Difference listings
++++++++++

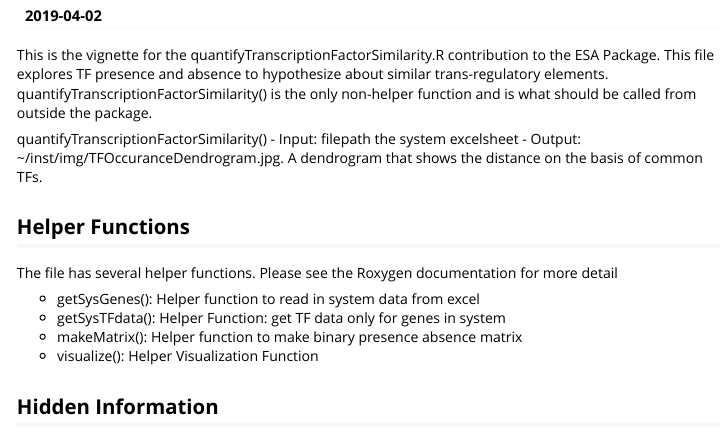
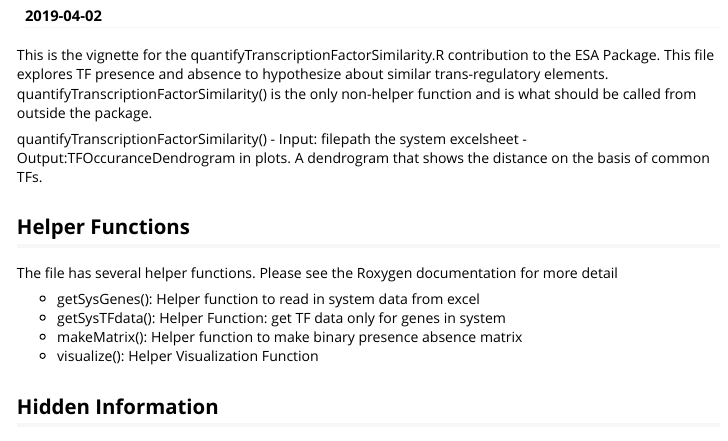
Before and after one commit to hyginn/BCB420.2019.ESA, an R Markdown document (vignettes/quantifytranscriptionfactorsimilarity.Rmd): the page in a window 1100 px wide, from 110 px down. Rendered offline with R 4.5, knitr and Pandoc, with nearby package versions.

Commit message:
fixed vignette

```diff
--- a/vignettes/quantifytranscriptionfactorsimilarity.Rmd
+++ b/vignettes/quantifytranscriptionfactorsimilarity.Rmd
@@ -20,7 +20,7 @@ This is the vignette for the quantifyTranscriptionFactorSimilarity.R contributio
 
 quantifyTranscriptionFactorSimilarity()
 - Input: filepath the system excelsheet
-- Output: ~/inst/img/TFOccuranceDendrogram.jpg. A dendrogram that shows the distance on the basis of common TFs.
+- Output:TFOccuranceDendrogram in plots. A dendrogram that shows the distance on the basis of common TFs.
 
 ## Helper Functions
 
```
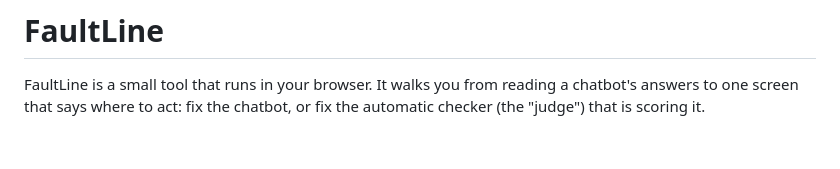
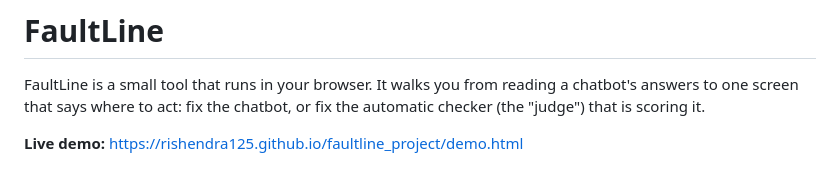
Before and after one commit to rishendra125/faultline_project, a Markdown page: README.md, the part around the change. GitHub-like rendering; blank space fills up the shorter version.

Commit message:
Add live demo link to README
Co-Authored-By: Claude Sonnet 5.5 <noreply@anthropic.com>

```diff
--- a/README.md
+++ b/README.md
@@ -1,6 +1,8 @@
 # FaultLine
 
 FaultLine is a small tool that runs in your browser. It walks you from reading a chatbot's answers to one screen that says where to act: fix the chatbot, or fix the automatic checker (the "judge") that is scoring it.
+
+**Live demo:** https://rishendra125.github.io/faultline_project/demo.html
 
 ![FaultLine start screen](screenshots/Start%20Here.jpeg)
 *Start here: the four boxes explained before the tour begins*
```
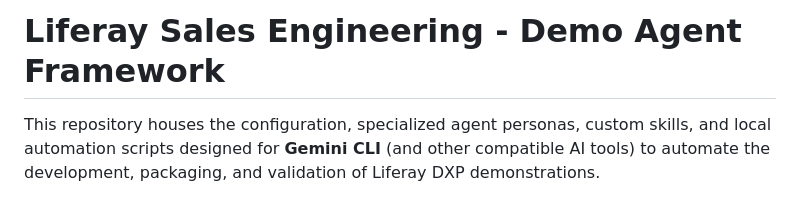
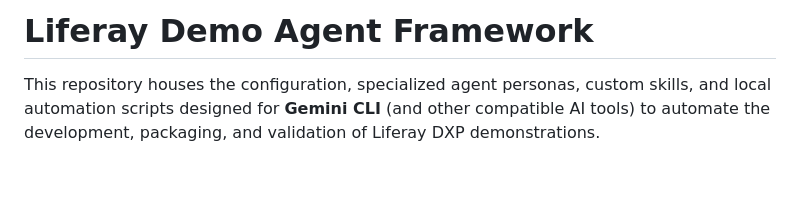
Before and after one commit to lr-timbraun/liferay-demo-agents, a Markdown page: README.md, the part around the change. GitHub-like rendering; blank space fills up the shorter version.

Commit message:
Simplified README.md main header title
- Updated main README.md title to Liferay Demo Agent Framework for conciseness.

```diff
--- a/README.md
+++ b/README.md
@@ -1,4 +1,4 @@
-# Liferay Sales Engineering - Demo Agent Framework
+# Liferay Demo Agent Framework
 
 This repository houses the configuration, specialized agent personas, custom skills, and local automation scripts designed for **Gemini CLI** (and other compatible AI tools) to automate the development, packaging, and validation of Liferay DXP demonstrations.
 
```
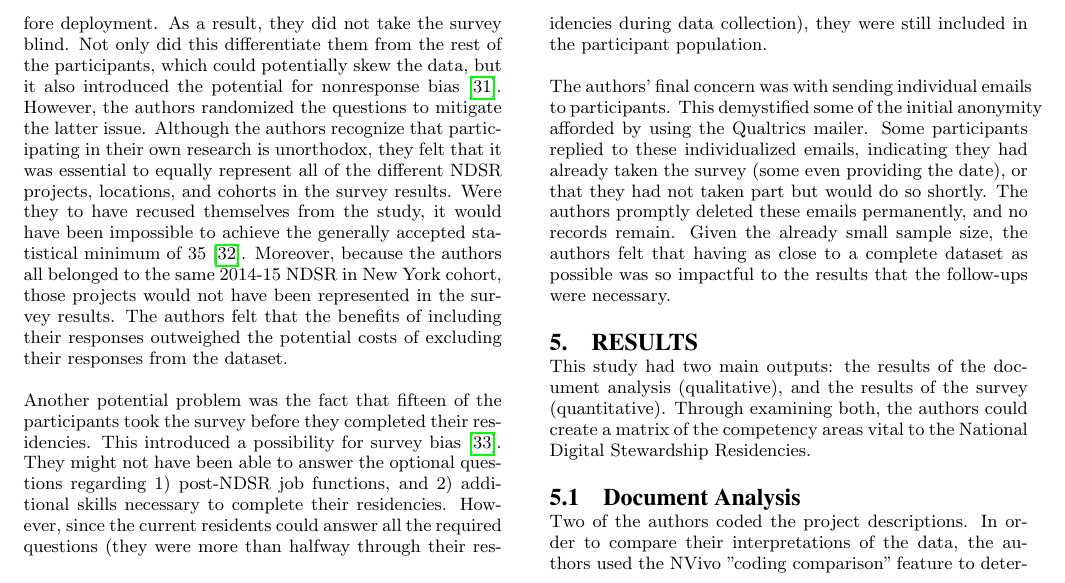
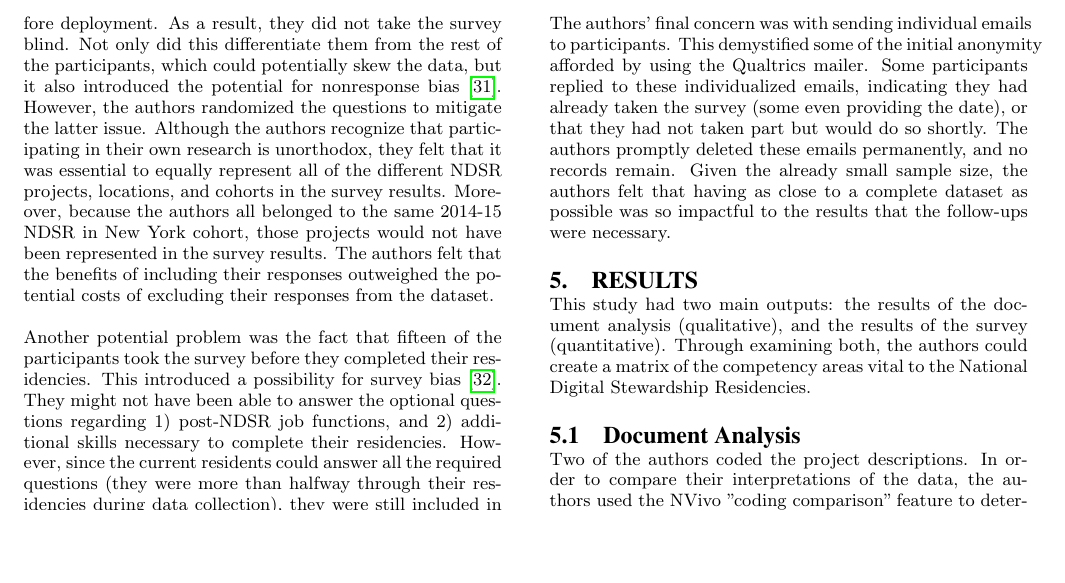
Before and after one commit to VickyRampin/2016-NDSR-CompetencyProfile-Paper, a LaTeX paper (2016-10-03_iPRES_NDSRLongPaper.tex): part of page 4 of 9, cut so that both start at the same text, the shorter picture padded with empty space. Compiled offline with pdfLaTeX.

Commit message:
Copy edits/spellcheck -- removed stat min sentence

```diff
--- a/2016-10-03_iPRES_NDSRLongPaper.tex
+++ b/2016-10-03_iPRES_NDSRLongPaper.tex
@@ -174,7 +174,7 @@ The authors used Qualtrics\footnote{Produced by Qualtrics: https://www.qualtrics
 
 Initially, four survey invitations were sent to the list of participants using the Qualtrics email function, or "mailer." The mailer allows for complete anonymity in the data collection: the authors could not see who had completed or not completed the survey. This also allowed the authors to send out individualized, anonymous links, to separate respondents in bulk. When the survey was scheduled to close, there were still nine participants of the original thirty-five who did not partake. To get as close to a full dataset as possible, each author sent a follow-up email to four-to-seven participants. The link to the survey included in these emails was still anonymous and did not record IP, but was no longer unique to each recipient.
 
-The authors acknowledge several methodological issues with the data collection for this study. The first is that the authors are included in the dataset as participants. The most significant issue is that the authors effectively studied themselves; they designed, tested, and discussed the survey before deployment. As a result, they did not take the survey blind. Not only did this differentiate them from the rest of the participants, which could potentially skew the data, but it also introduced the potential for nonresponse bias\cite{31}. However, the authors randomized the questions to mitigate the latter issue. Although the authors recognize that participating in their own research is unorthodox, they felt that it was essential to equally represent all of the different NDSR projects, locations, and cohorts in the survey results. Were they to have recused themselves from the study, it would have been impossible to achieve the generally accepted statistical minimum of 35\cite{32}. Moreover, because the authors all belonged to the same 2014-15 NDSR in New York cohort, those projects would not have been represented in the survey results. The authors felt that the benefits of including their responses  outweighed the potential costs of excluding their responses from the dataset.
+The authors acknowledge several methodological issues with the data collection for this study. The first is that the authors are included in the dataset as participants. The most significant issue is that the authors effectively studied themselves; they designed, tested, and discussed the survey before deployment. As a result, they did not take the survey blind. Not only did this differentiate them from the rest of the participants, which could potentially skew the data, but it also introduced the potential for nonresponse bias\cite{31}. However, the authors randomized the questions to mitigate the latter issue. Although the authors recognize that participating in their own research is unorthodox, they felt that it was essential to equally represent all of the different NDSR projects, locations, and cohorts in the survey results. Moreover, because the authors all belonged to the same 2014-15 NDSR in New York cohort, those projects would not have been represented in the survey results. The authors felt that the benefits of including their responses  outweighed the potential costs of excluding their responses from the dataset.
 
 Another potential problem was the fact that fifteen of the participants took the survey before they completed their residencies. This introduced a possibility for survey bias \cite{33}. They might not have been able to answer the optional questions regarding 1) post-NDSR job functions, and 2) additional skills necessary to complete their residencies. However, since the current residents could answer all the required questions (they were more than halfway through their residencies during data collection), they were still included in the participant population.
 
```
Also changed, not shown: 2016-10-03_iPRES_NDSRLongPaper.bbl, 2016-10-03_iPRES_NDSRLongPaper.pdf, 2016-10-03_iPRES_NDSRLongPaper.tex (2 more changed lines), 4 other files.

++++++++++

[Problem statement]: Your answer should consist of the lines above that hold the word "title", copied exactly.

[Written solution]:
Simplified README.md main header title
- Updated main README.md title to Liferay Demo Agent Framework for conciseness.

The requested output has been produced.